"It's not luscious lips," Steele said. "It's called Skittles in my mouth."
Steele and his three black bears, who climbed, posed and waved their paws, drew a crowd of around 50 people on Friday night for their final performance at the opening day of the 32nd Annual Great Rockies Sportshow.
Though Skittles did the trick, Steele said Cindi would've preferred M&Ms.
Barney, a 5-feet, 200-pound, 4-year-old black bear rescued out of Oregon a few years ago, started off the show taking treats from Steele's hand for "standing up like a big bear."
These days Barney is the star of the show, Steele said. The former star, a 26-year-old named Andy, has retired in recent years due to arthritis and old age but still comes along when his owner goes traveling. Steele said that as long as Andy can get in and out of the trailer, he's welcome company on road trips.
As Barney and Cindi performed, Andy napped; Steele said he often naps after a meal. Feeding the three bears is no small task, with each requiring between 5 and 30 pounds of food a day depending on the time of year, Steele said.
As if operating a restaurant, Steele said he buys fruit, vegetables, fish and other meat from wholesalers to help with the cost.

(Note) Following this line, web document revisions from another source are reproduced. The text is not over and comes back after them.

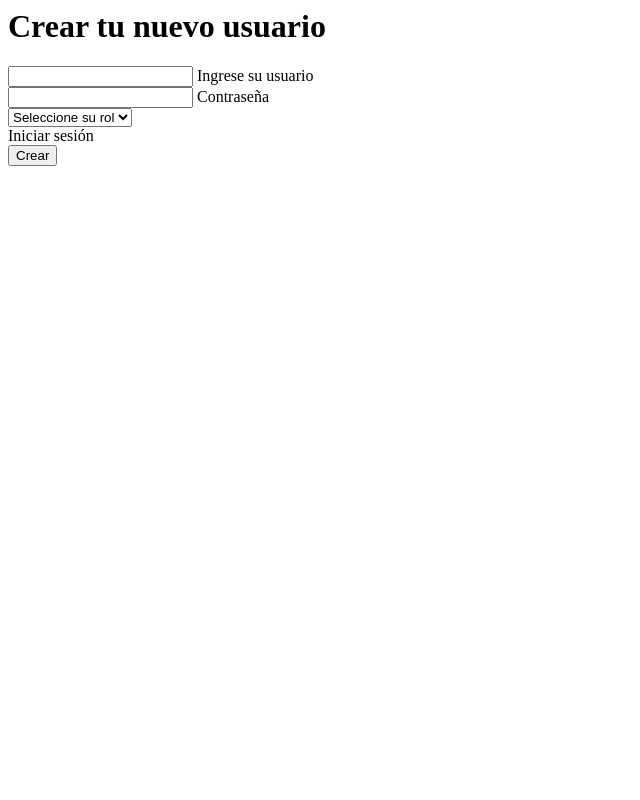
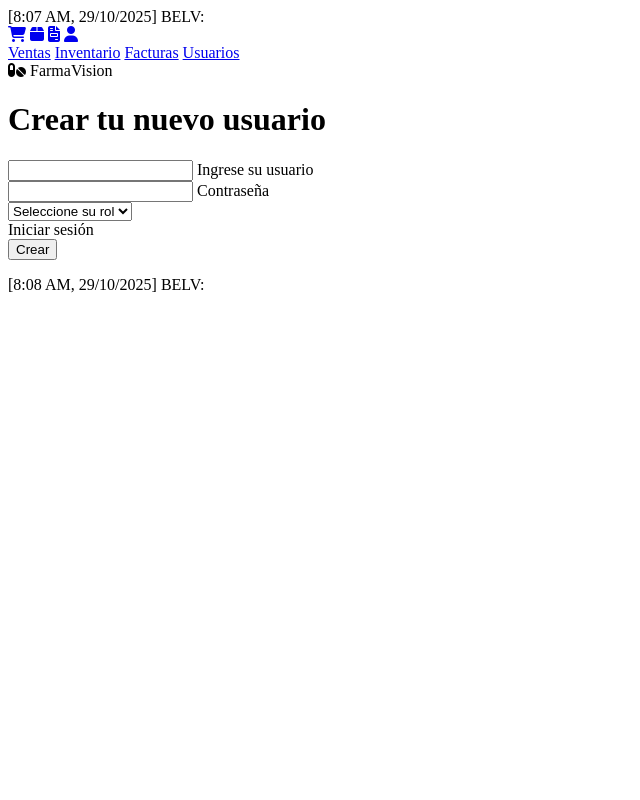
Before and after one commit to AndresPlaz4s/FACTURACION, a Django app: template facturacion/templates/facturacion/usuarios.html in a window 1280 px wide. Shown: the whole page, without its empty margins (0-640 px from the left). Run offline with Django 4.2, Linux system fonts and the light colour scheme; the template is opened without the code that fills it, so the values that code supplies are empty.

Commit message:
Actualizo diseño de facturas y estilos CSS

```diff
--- a/facturacion/templates/facturacion/usuarios.html
+++ b/facturacion/templates/facturacion/usuarios.html
@@ -1,3 +1,47 @@
+[8:07 AM, 29/10/2025] BELV: <!DOCTYPE html>
+<html lang="en">
+
+<head>
+    <meta charset="UTF-8">
+    <meta name="viewport" content="width=device-width, initial-scale=1.0">
+    <title>Farma Version.com</title>
+    <link rel="stylesheet" href="CSS/Styles.css">
+    <link href="https://fonts.googleapis.com/css2?family=Questrial&display=swap" rel="stylesheet">
+    <link rel="stylesheet" href="https://cdnjs.cloudflare.com/ajax/libs/font-awesome/6.5.0/css/all.min.css">
+
+</head>
+
+<body>
+
+    <div class="sidebar">
+        <a href="#"><i class="fa-solid fa-cart-shopping"></i></a>
+        <a href="#"><i class="fa-solid fa-box"></i></a>
+        <a href="#"><i class="fa-solid fa-file-invoice"></i></a>
+        <a href="#"><i class="fa-solid fa-user"></i></a>
+    </div>
+
+
+    <div class="main-content">
+
+
+        <div class="topbar">
+            <div class="menu">
+                <a href="#">Ventas</a>
+                <a href="#">Inventario</a>
+                <a href="#">Facturas</a>
+                <a href="#">Usuarios</a>
+            </div>
+            <div class="user">
+                <i class="fa-solid fa-pills"></i>
+                <span>FarmaVision</span>
+            </div>
+        </div>
+
+    </div>
+
+
+
+
     <div class="formulario">
         <h1>Crear tu nuevo usuario</h1>
         <form method="post">
@@ -29,3 +73,6 @@
 
 
     </head>
+
+    <body>
+[8:08 AM, 29/10/2025] BELV:
```
Also changed, not shown: facturacion/static/css/estilos_facturas.css (+0 -7 lines), facturacion/static/css/estilos_usuarios.css (+4 -12 lines). Lines whose indentation alone changed are shown as unchanged.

It's possible the bears can smell Steele returning with a truckload of food before they see him. Bears generally have a sense of smell seven times stronger than bloodhounds and 21 times stronger than humans, he said. Bears have been documented smelling food from between four and five miles away, but Steele said under the right wind conditions he believes a bear can smell food from 20 miles away.
Steele said he's worked with other kinds of bears, including grizzly and polar bears, since he began working with large mammals full time in 1977. Each type needs to be dealt with differently, he said.
Grizzly bears require more one-on-one attention because of their solitary nature, and polar bears need to be treated like both a bear and a tiger because of their strong carnivorous instincts, Steele said.
Steele said Montanans are generally more "bear aware" than the residents of other states where he takes his Texas-based traveling bear show. Still, Steele made sure to tell the audience about the tricks he showed them: "You don't want to try it out in the wild."